Two Bahraini human rights activists have intensified their hunger strike and are refusing fluids, according to a report [press release] released Monday by the Bahrain Center for Human Rights (BCHR) [advocacy website]. According to the report Zainab al-Khawaja [HP profile] and her father, prominent human rights activist Abdulhadi al-Khawaja [Freedom Now profile] began refusing fluids in response to being denied visits from their families. Earlier this month, the Bahrain court of appeals overturned the acquittal [JURIST report] of Zainab al-Khawaja, who has been accused of insulting a government employee, and sentenced her to three months of imprisonment. She began her hunger strike on March 18. Abdulhadi al-Khawaja was sentenced to life in prison [JURIST report] for his role anti-government protests by a military tribunal in June 2011. The Bahraini government has denied the report [Reuters report].

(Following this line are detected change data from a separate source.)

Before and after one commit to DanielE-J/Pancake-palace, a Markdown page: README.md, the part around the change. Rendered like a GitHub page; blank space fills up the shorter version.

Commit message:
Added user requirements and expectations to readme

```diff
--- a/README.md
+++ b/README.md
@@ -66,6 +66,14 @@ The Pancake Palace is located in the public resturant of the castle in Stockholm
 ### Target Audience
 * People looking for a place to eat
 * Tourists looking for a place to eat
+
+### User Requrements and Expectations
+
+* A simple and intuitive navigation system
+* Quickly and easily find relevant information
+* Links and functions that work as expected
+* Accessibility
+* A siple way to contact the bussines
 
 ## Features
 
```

Bahrain has faced international scrutiny regarding its treatment of political prisoners. Earlier this month a court in Bahrain acquitted [JURIST report] human rights activist Sayed Yousif Al-Muhafda [official Twitter] on charges of spreading false news to harm the country's security on Twitter [media website]. Last month the Bahrain Higher Criminal Court acquitted two police officers [JURIST report] in the shooting death of a Shiite protester during the nation's pro-democracy protests in Manama that began in February 2011. The court concluded the two police officers fired shots at Fadhel Matruk but did not intend to kill him. They had been sentenced to seven yearsm[JURIST report] earlier for the same charges. Bahrain authorities banned all protests [JURIST report] effective October 2012. In December Bahrain's High Criminal Court of Appeals commuted death sentences [JURIST report] for two protesters, instead sentencing them to life imprisonment.

About Paper Chase

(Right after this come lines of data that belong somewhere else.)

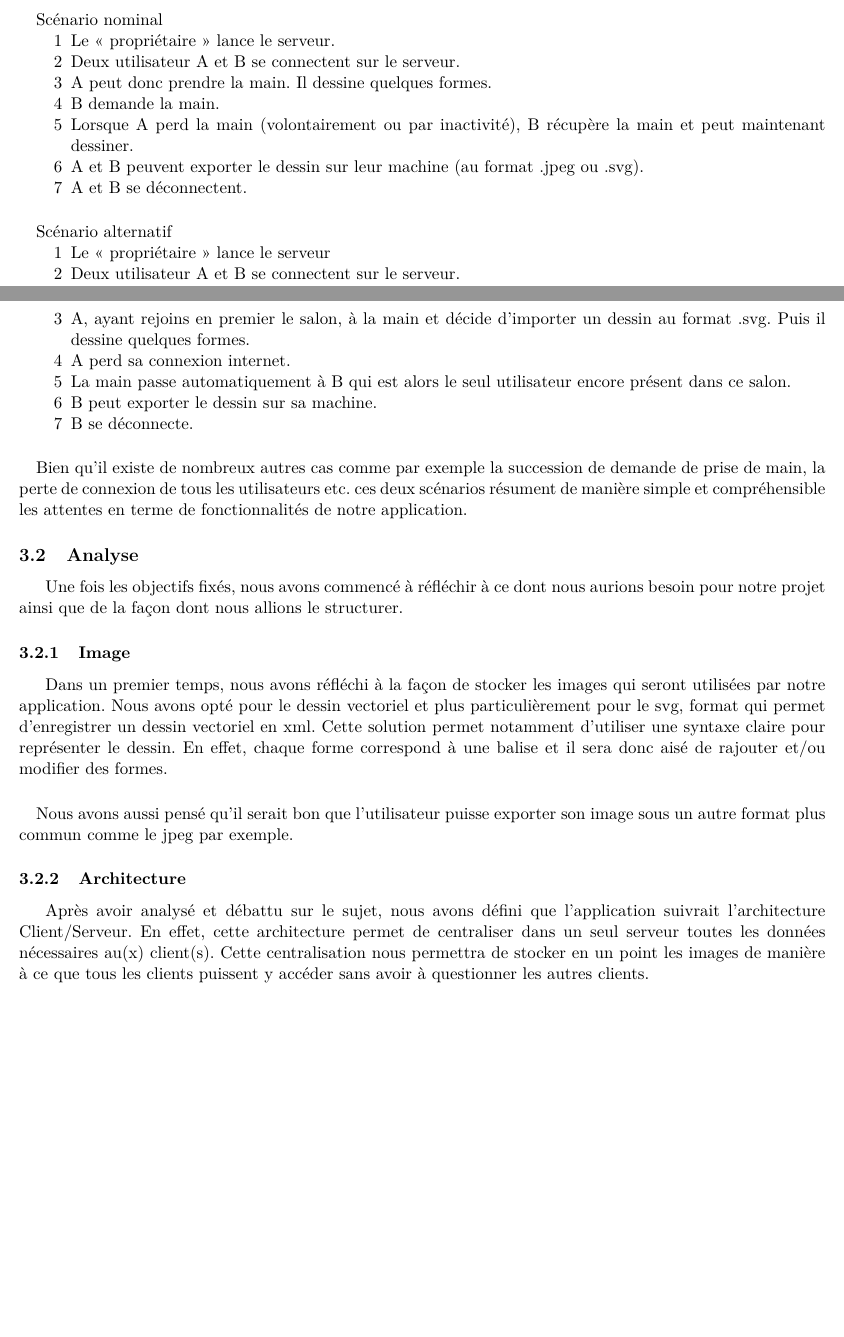
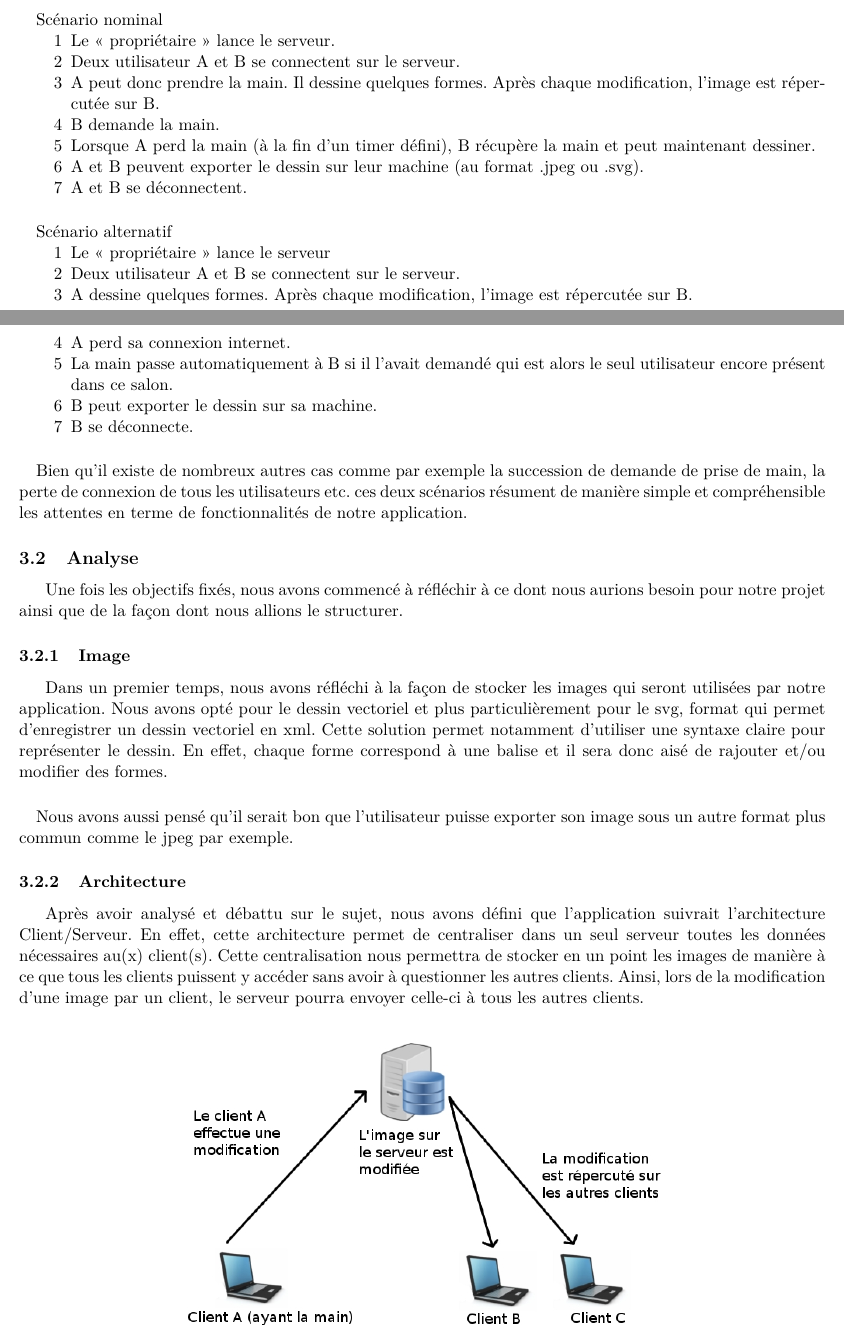
Before and after one commit to jeanbaptistedalle/scaling-adventure, a LaTeX document (Rapport/Dessin Collaboratif - Rapport.tex): two parts of pages 3 and 4 of 21, joined at a grey line, cut so that both start at the same text, the shorter picture padded with empty space. Compiled offline with pdfLaTeX.

Commit message:
Ajout image au rapport, correction du ant

```diff
--- a/Rapport/Dessin Collaboratif - Rapport.tex
+++ b/Rapport/Dessin Collaboratif - Rapport.tex
@@ -59,9 +59,9 @@ Définition d'un scénario nominal et alternatif
 \begin{itemize}
 	\item[1]Le « propriétaire » lance le serveur.
 	\item[2]Deux utilisateur A et B se connectent sur le serveur.
-	\item[3]A peut donc prendre la main. Il dessine quelques formes.
+	\item[3]A peut donc prendre la main. Il dessine quelques formes. Après chaque modification, l'image est répercutée sur B.
 	\item[4]B demande la main.
-	\item[5]Lorsque A perd la main (volontairement ou par inactivité), B récupère la main et peut maintenant dessiner.
+	\item[5]Lorsque A perd la main (à la fin d'un timer défini), B récupère la main et peut maintenant dessiner.
 	\item[6]A et B peuvent exporter le dessin sur leur machine (au format .jpeg ou .svg).
 	\item[7]A et B se déconnectent.
 \end{itemize}
@@ -71,9 +71,9 @@ Définition d'un scénario nominal et alternatif
 \begin{itemize}
 	\item[1]Le « propriétaire » lance le serveur
 	\item[2]Deux utilisateur A et B se connectent sur le serveur.
-	\item[3]A, ayant rejoins en premier le salon, à la main et décide d'importer un dessin au format .svg. Puis il dessine quelques formes.
+	\item[3]A dessine quelques formes. Après chaque modification, l'image est répercutée sur B.
 	\item[4]A perd sa connexion internet.
-	\item[5]La main passe automatiquement à B qui est alors le seul utilisateur encore présent dans ce salon.
+	\item[5]La main passe automatiquement à B si il l'avait demandé qui est alors le seul utilisateur encore présent dans ce salon.
 	\item[6]B peut exporter le dessin sur sa machine.
 	\item[7]B se déconnecte.
 \end{itemize}
@@ -90,6 +90,8 @@ Dans un premier temps, nous avons réfléchi à la façon de stocker les images
 \paragraph{} Nous avons aussi pensé qu'il serait bon que l'utilisateur puisse exporter son image sous un autre format plus commun comme le jpeg par exemple.
 
 \subsubsection{Architecture}
-Après avoir analysé et débattu sur le sujet, nous avons défini que l'application suivrait l'architecture Client/Serveur. En effet, cette architecture permet de centraliser dans un seul serveur toutes les données nécessaires au(x) client(s). Cette centralisation nous permettra de stocker en un point les images de manière à ce que tous les clients puissent y accéder sans avoir à questionner les autres clients.
+Après avoir analysé et débattu sur le sujet, nous avons défini que l'application suivrait l'architecture Client/Serveur. En effet, cette architecture permet de centraliser dans un seul serveur toutes les données nécessaires au(x) client(s). Cette centralisation nous permettra de stocker en un point les images de manière à ce que tous les clients puissent y accéder sans avoir à questionner les autres clients. Ainsi, lors de la modification d'une image par un client, le serveur pourra envoyer celle-ci à tous les autres clients.
 
-\paragraph{} Cette architecture sera couplée, pour le côté Client à une architecture MVC, qui est un design pattern particulièrement adapté à l'élaboration d'application ayant un aspect graphique. Cette architecture sépare le Client en 3 parties : le modèle, qui contient les données de l'application, la vue, qui correspond à l'affichage de l'application et le contrôleur, qui effectue les modifications de la vue et du modèle lorsque l'utilisateur interagit avec la vue.
+\begin{center}
+\includegraphics[scale=0.5]{image/server.jpg}
+\end{center}
```
Also changed, not shown: Rapport/Dessin Collaboratif - Rapport.pdf, Rapport/image/architecture.jpg, Rapport/Dessin Collaboratif - Rapport.tex (8 more changed lines), 3 other files.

Paper Chase is JURIST's real-time legal news service, powered by a team of 30 law student reporters and editors led by law professor Bernard Hibbitts at the University of Pittsburgh School of Law. As an educational service, Paper Chase is dedicated to presenting important legal news and materials rapidly, objectively and intelligibly in an accessible format.

© Copyright JURIST Legal News and Research Services, Inc., 2013.